Bed by David Whitehouse, Canongate, RRP£7.99, 297 pages
In childhood Mal would compulsively disrobe in public. After one particularly trying family holiday he remained defiantly naked for a fortnight. Later, his girlfriend, Lou, introduces a degree of stability but, in his 20s, Mal takes to his bed for two decades.
David Whitehouse’s bizarre tale holds a grotesque fascination. As Mal – fussed and fed by his cloyingly ineffectual mother – balloons into an obese media-celebrated freak raddled with maladies, his family warp their lives around him, even moving the interior walls of their suburban home to accommodate his gargantuan body.
Mal’s dysfunctional behaviour eclipses the life of his younger brother, whose lonely narration becomes the quiet domestic tragedy of this engrossing but unsettling novel.
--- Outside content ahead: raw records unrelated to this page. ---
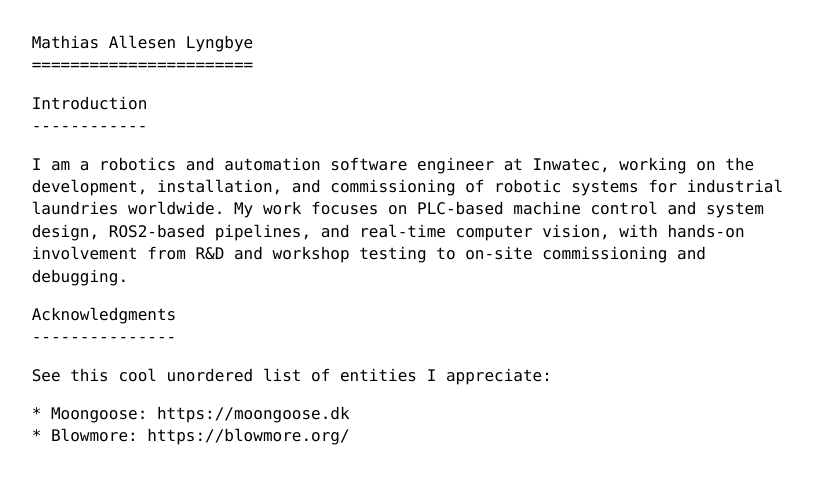
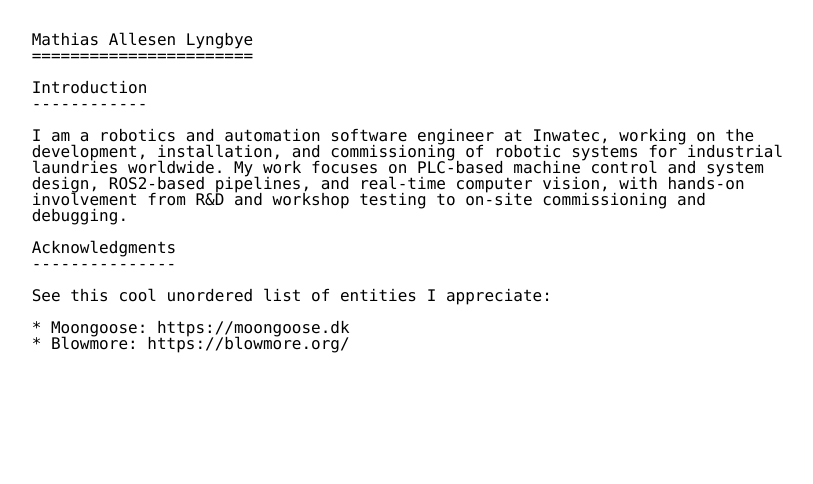
Before and after one commit to mathiaslyngbye/mathiaslyngbye.github.io, a Jekyll site: the page built from index.md, in a window 1280 px wide. Shown: the top 484 px of the page, without its empty margins (223-1036 px from the left). Built offline with Jekyll 4.4.1, drawn with Linux system fonts in a browser that asks for light colours.

Commit message:
Refactor CSS and force constant line spacing

```diff
--- a/_layouts/default.html
+++ b/_layouts/default.html
@@ -9,18 +9,7 @@
     body {
       margin: 0;
       padding: 2rem;
-
-      font-family:
-        ui-monospace,
-        SFMono-Regular,
-        Menlo,
-        Consolas,
-        "Liberation Mono",
-        monospace;
-
-      font-size: 16px;
-      line-height: 1.4;
-
+      font: 16px/1 ui-monospace, SFMono-Regular, Menlo, Consolas, "Liberation Mono", monospace;
       background: #fff;
       color: #000;
     }
@@ -31,27 +20,30 @@
     }
 
     h1,
+    h2,
+    p,
+    ul {
+      margin-top: 0;
+      margin-bottom: 1lh;
+    }
+
+    h1,
     h2 {
       font-size: inherit;
       font-weight: normal;
       white-space: pre;
-
-      margin-top: 0;
-      margin-bottom: 1em;
     }
 
-    p,
+    p + ul {
+      margin-top: 1lh;
+    }
+
     ul {
-      margin-top: 0;
-      margin-bottom: 1em;
+      padding-left: 2ch;
     }
 
     li {
       margin: 0;
-    }
-
-    ul {
-      padding-left: 2ch;
     }
 
     li::marker {
@@ -69,7 +61,7 @@
     for (const h of document.querySelectorAll("h1, h2")) {
       const text = h.textContent.trim();
       const underline = h.tagName === "H1" ? "=" : "-";
-      h.textContent = text + "\n" + underline.repeat(text.length);
+      h.textContent = `${text}\n${underline.repeat(text.length)}`;
     }
   </script>
 </body>
```
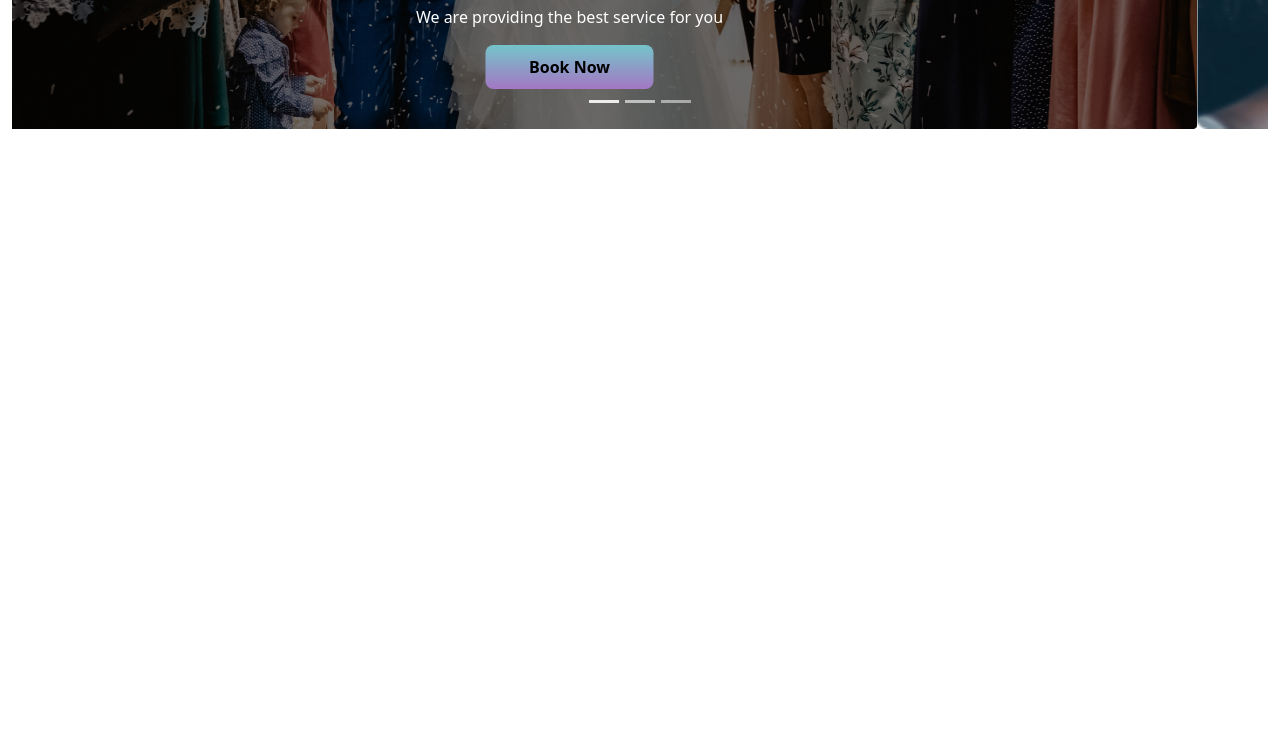
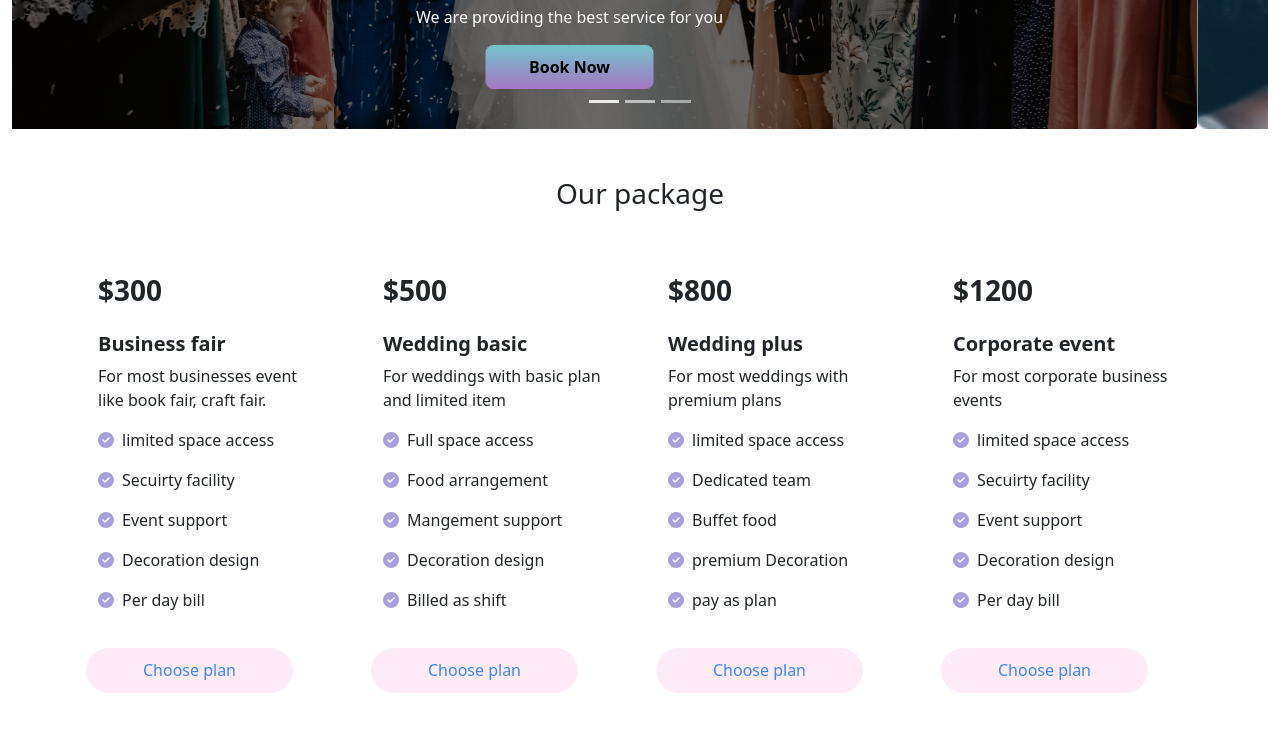
Before and after one commit to rahabulislam1/assignment-3, a plain HTML site: page index.html in a window 1280 px wide. Shown: the part 566-1298 px from the top of the page. Before the commit the page ends 800 px from the top, so only its background shows below. Drawn offline with Linux system fonts and the light colour scheme.

Commit message:
Basic card Updated

```diff
--- a/CSS/style.css
+++ b/CSS/style.css
@@ -9,3 +9,17 @@
     padding: 9px 25px;
     cursor: pointer;
 }
+
+.fa-check-circle{
+    color: rgba(32, 14, 168, 0.397);
+}
+
+.card-btn{
+    color: rgba(63, 135, 245, 1);
+    height: 45px;
+    width: 207px;
+    background-color: rgba(244, 150, 210, 0.185);
+    border: none;
+    border-radius: 24px;
+    font-weight: 500;
+}
--- a/index.html
+++ b/index.html
@@ -10,6 +10,9 @@
     <!-- stylesheet -->
     <link rel="stylesheet" href="./CSS/bootstrap.min.css">
     <link rel="stylesheet" href="./CSS/style.css">
+
+    <!-- font Awesome -->
+    <script src="https://kit.fontawesome.com/1241db6dc2.js" crossorigin="anonymous"></script>
 </head>
 
 <body>
@@ -109,6 +112,82 @@
         <!-- bonus section 1 End-->
 
         <!-- our package section  start-->
+        <section class="container my-5">
+            <h3 class="text-center mb-5">Our package</h3>
+            <div class="row row-cols-1 row-cols-md-3 row-cols-lg-4 g-4 ">
+                <div class="col ">
+                    <div class="card h-100 border-0 ">
+                        <div class="card-body">
+                            <h3 class="mb-4 fw-bold">$300</h3>
+                            <h5 class="card-title fw-bold">Business fair</h5>
+                            <p class="card-text">For most businesses event
+                                like book fair, craft fair.</p>
+                            <p><span class="me-2"><i class="fas fa-check-circle"></i></span>limited space access</p>
+                            <p><span class="me-2"><i class="fas fa-check-circle"></i></span>Secuirty facility</p>
+                            <p><span class="me-2"><i class="fas fa-check-circle"></i></span>Event support</p>
+                            <p><span class="me-2"><i class="fas fa-check-circle"></i></span>Decoration design</p>
+                            <p><span class="me-2"><i class="fas fa-check-circle"></i></span>Per day bill</p>
+                        </div>
+                        <div class="m-1">
+                            <button type="button" class="btn card-btn">Choose plan</button>
+                        </div>
+                    </div>
+                </div>
+                <div class="col">
+                    <div class="card h-100 border-0 ">
+                        <div class="card-body">
+                            <h3 class="mb-4 fw-bold">$500</h3>
+                            <h5 class="card-title fw-bold">Wedding basic</h5>
+                            <p class="card-text">For weddings with basic plan
+                                and limited item</p>
+                            <p><span class="me-2"><i class="fas fa-check-circle"></i></span>Full space access</p>
+                            <p><span class="me-2"><i class="fas fa-check-circle"></i></span>Food arrangement</p>
+                            <p><span class="me-2"><i class="fas fa-check-circle"></i></span>Mangement support</p>
+                            <p><span class="me-2"><i class="fas fa-check-circle"></i></span>Decoration design</p>
+                            <p><span class="me-2"><i class="fas fa-check-circle"></i></span>Billed as shift</p>
+                        </div>
+                        <div class="m-1">
+                            <button type="button" class="btn card-btn">Choose plan</button>
+                        </div>
+                    </div>
+                </div>
+                <div class="col">
+                    <div class="card h-100 border-0 ">
+                        <div class="card-body">
+                            <h3 class="mb-4 fw-bold">$800</h3>
+                            <h5 class="card-title fw-bold">Wedding plus</h5>
+                            <p class="card-text">For most weddings with premium plans</p>
+                            <p><span class="me-2"><i class="fas fa-check-circle"></i></span>limited space access</p>
+                            <p><span class="me-2"><i class="fas fa-check-circle"></i></span>Dedicated team</p>
+                            <p><span class="me-2"><i class="fas fa-check-circle"></i></span>Buffet food</p>
+                            <p><span class="me-2"><i class="fas fa-check-circle"></i></span>premium Decoration</p>
+                            <p><span class="me-2"><i class="fas fa-check-circle"></i></span>pay as plan</p>
+                        </div>
+                        <div class="m-1">
+                            <button type="button" class="btn card-btn">Choose plan</button>
+                        </div>
+                    </div>
+                </div>
+                <div class="col">
+                    <div class="card h-100 border-0 ">
+                        <div class="card-body">
+                            <h3 class="mb-4 fw-bold">$1200</h3>
+                            <h5 class="card-title fw-bold">Corporate event</h5>
+                            <p class="card-text">For most corporate business
+                                events</p>
+                            <p><span class="me-2"><i class="fas fa-check-circle"></i></span>limited space access</p>
+                            <p><span class="me-2"><i class="fas fa-check-circle"></i></span>Secuirty facility</p>
+                            <p><span class="me-2"><i class="fas fa-check-circle"></i></span>Event support</p>
+                            <p><span class="me-2"><i class="fas fa-check-circle"></i></span>Decoration design</p>
+                            <p><span class="me-2"><i class="fas fa-check-circle"></i></span>Per day bill</p>
+                        </div>
+                        <div class="m-1">
+                            <button type="button" class="btn card-btn">Choose plan</button>
+                        </div>
+                    </div>
+                </div>
+            </div>
+        </section>
         <!-- our package section  End-->
 
         <!-- bonus section 2 start-->
```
The sadness of lives unfulfilled, buffeted by other, larger events, lends gravity to a compelling debut, which handles unusual material with confidence and flashes of dry, satirical humour.